= What the exercise asks =
Looking at the data, count the lines where the word "next" occurs and answer with only the number.

Before-and-after change data
****************************************
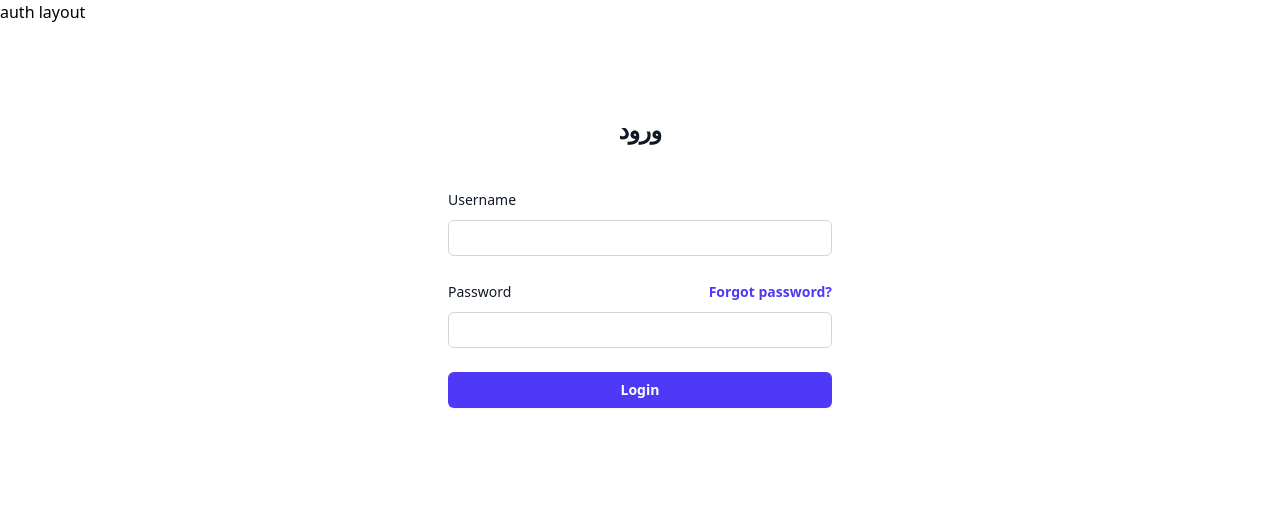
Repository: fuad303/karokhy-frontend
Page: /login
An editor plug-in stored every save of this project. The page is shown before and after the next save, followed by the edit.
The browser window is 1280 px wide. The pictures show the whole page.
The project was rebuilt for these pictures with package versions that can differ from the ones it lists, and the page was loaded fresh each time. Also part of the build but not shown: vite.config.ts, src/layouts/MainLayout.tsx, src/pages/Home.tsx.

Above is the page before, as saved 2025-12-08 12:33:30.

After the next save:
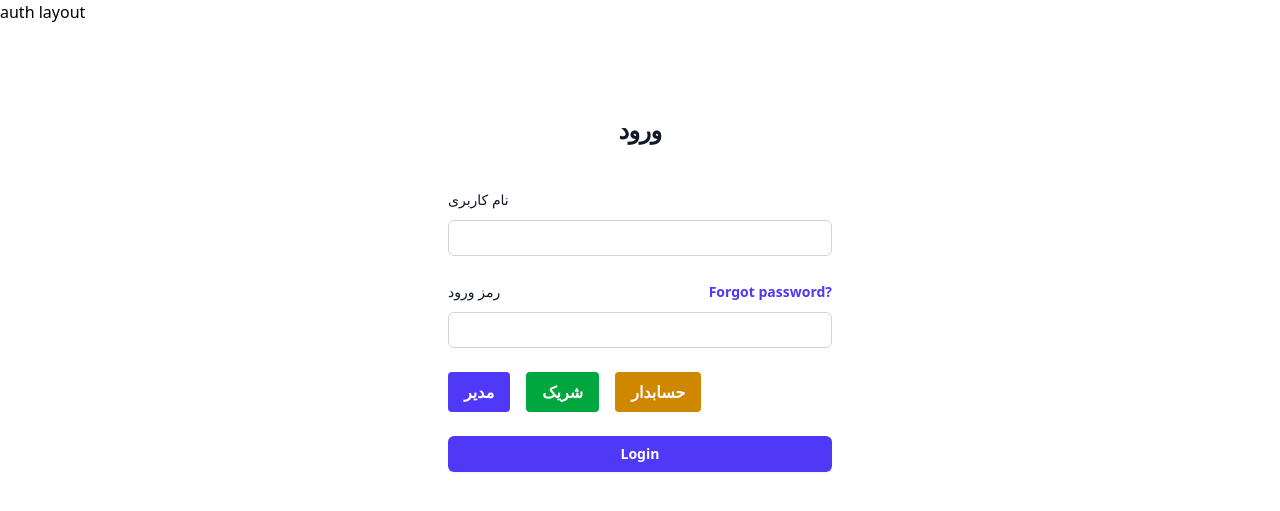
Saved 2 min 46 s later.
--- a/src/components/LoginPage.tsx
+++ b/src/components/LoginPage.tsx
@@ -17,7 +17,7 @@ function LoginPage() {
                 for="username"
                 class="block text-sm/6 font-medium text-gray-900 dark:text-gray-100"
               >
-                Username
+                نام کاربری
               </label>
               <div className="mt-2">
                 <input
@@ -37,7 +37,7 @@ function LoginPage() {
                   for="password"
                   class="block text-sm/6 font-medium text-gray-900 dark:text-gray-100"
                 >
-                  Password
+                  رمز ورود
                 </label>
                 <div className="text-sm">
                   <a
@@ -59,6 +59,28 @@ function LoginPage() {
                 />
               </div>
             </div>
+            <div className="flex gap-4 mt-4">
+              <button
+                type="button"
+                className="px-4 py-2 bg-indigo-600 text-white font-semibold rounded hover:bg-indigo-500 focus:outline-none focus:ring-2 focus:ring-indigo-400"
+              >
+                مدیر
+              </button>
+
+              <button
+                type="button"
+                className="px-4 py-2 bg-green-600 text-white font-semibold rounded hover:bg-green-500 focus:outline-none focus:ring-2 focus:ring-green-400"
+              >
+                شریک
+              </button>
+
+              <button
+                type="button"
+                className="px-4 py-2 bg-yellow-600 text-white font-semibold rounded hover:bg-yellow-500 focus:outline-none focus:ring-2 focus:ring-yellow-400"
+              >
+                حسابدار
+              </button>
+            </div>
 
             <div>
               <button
****************************************
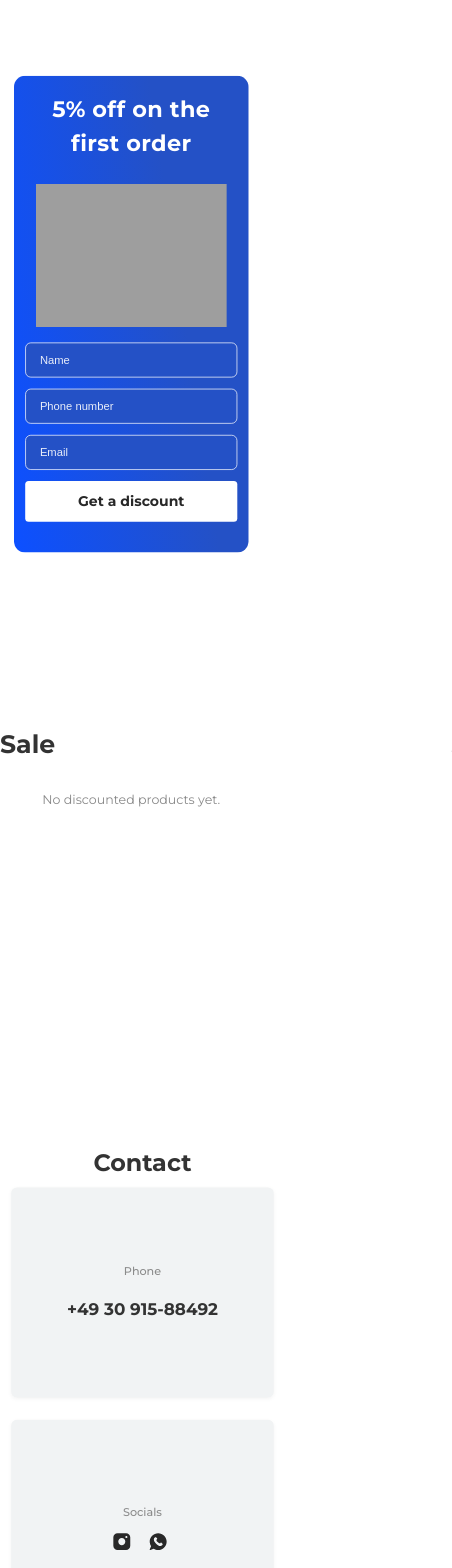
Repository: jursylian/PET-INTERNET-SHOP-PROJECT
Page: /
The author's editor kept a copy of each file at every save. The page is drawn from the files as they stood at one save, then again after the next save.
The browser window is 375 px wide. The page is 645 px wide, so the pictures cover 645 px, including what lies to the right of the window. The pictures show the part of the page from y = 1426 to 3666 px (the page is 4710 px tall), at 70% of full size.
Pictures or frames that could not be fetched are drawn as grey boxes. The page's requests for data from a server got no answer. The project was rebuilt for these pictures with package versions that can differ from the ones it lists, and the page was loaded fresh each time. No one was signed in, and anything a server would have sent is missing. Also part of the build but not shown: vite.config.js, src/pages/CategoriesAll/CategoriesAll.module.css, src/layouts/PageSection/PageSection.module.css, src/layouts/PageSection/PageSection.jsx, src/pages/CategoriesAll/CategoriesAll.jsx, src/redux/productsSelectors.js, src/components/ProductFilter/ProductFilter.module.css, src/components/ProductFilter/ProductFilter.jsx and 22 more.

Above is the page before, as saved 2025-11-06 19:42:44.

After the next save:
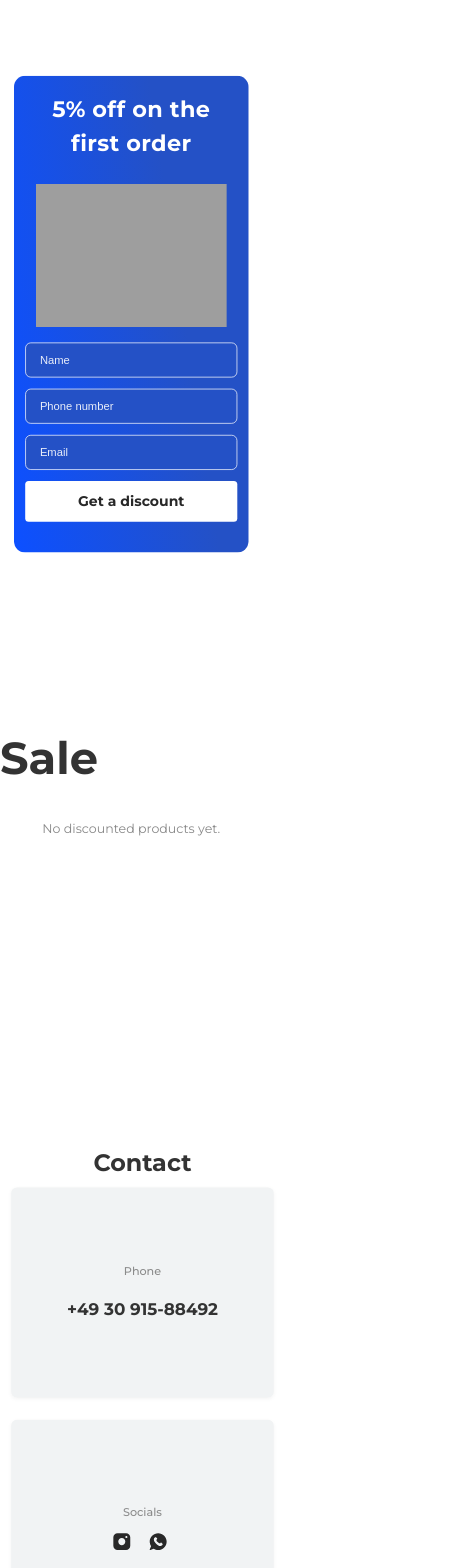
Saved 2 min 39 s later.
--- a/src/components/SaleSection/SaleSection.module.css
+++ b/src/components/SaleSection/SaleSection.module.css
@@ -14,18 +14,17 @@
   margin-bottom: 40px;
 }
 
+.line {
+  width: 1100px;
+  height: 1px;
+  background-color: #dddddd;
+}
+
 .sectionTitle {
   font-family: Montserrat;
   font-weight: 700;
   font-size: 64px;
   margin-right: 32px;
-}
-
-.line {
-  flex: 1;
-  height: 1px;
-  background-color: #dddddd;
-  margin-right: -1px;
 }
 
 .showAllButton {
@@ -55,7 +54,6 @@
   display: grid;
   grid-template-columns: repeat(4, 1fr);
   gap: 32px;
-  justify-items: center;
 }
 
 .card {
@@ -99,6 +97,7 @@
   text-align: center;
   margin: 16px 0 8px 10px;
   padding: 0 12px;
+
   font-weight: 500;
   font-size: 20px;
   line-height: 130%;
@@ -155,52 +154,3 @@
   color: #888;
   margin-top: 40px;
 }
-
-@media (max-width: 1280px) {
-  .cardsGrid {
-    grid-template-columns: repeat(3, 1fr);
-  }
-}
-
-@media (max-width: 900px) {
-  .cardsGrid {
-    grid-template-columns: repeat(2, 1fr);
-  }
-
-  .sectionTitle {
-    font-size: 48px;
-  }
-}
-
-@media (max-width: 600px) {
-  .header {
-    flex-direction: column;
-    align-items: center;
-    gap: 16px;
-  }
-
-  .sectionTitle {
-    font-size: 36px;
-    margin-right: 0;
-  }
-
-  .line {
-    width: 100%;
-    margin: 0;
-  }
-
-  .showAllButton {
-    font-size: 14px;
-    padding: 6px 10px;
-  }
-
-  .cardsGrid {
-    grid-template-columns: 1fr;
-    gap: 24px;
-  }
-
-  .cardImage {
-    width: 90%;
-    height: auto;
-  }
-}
****************************************
= Task output =
4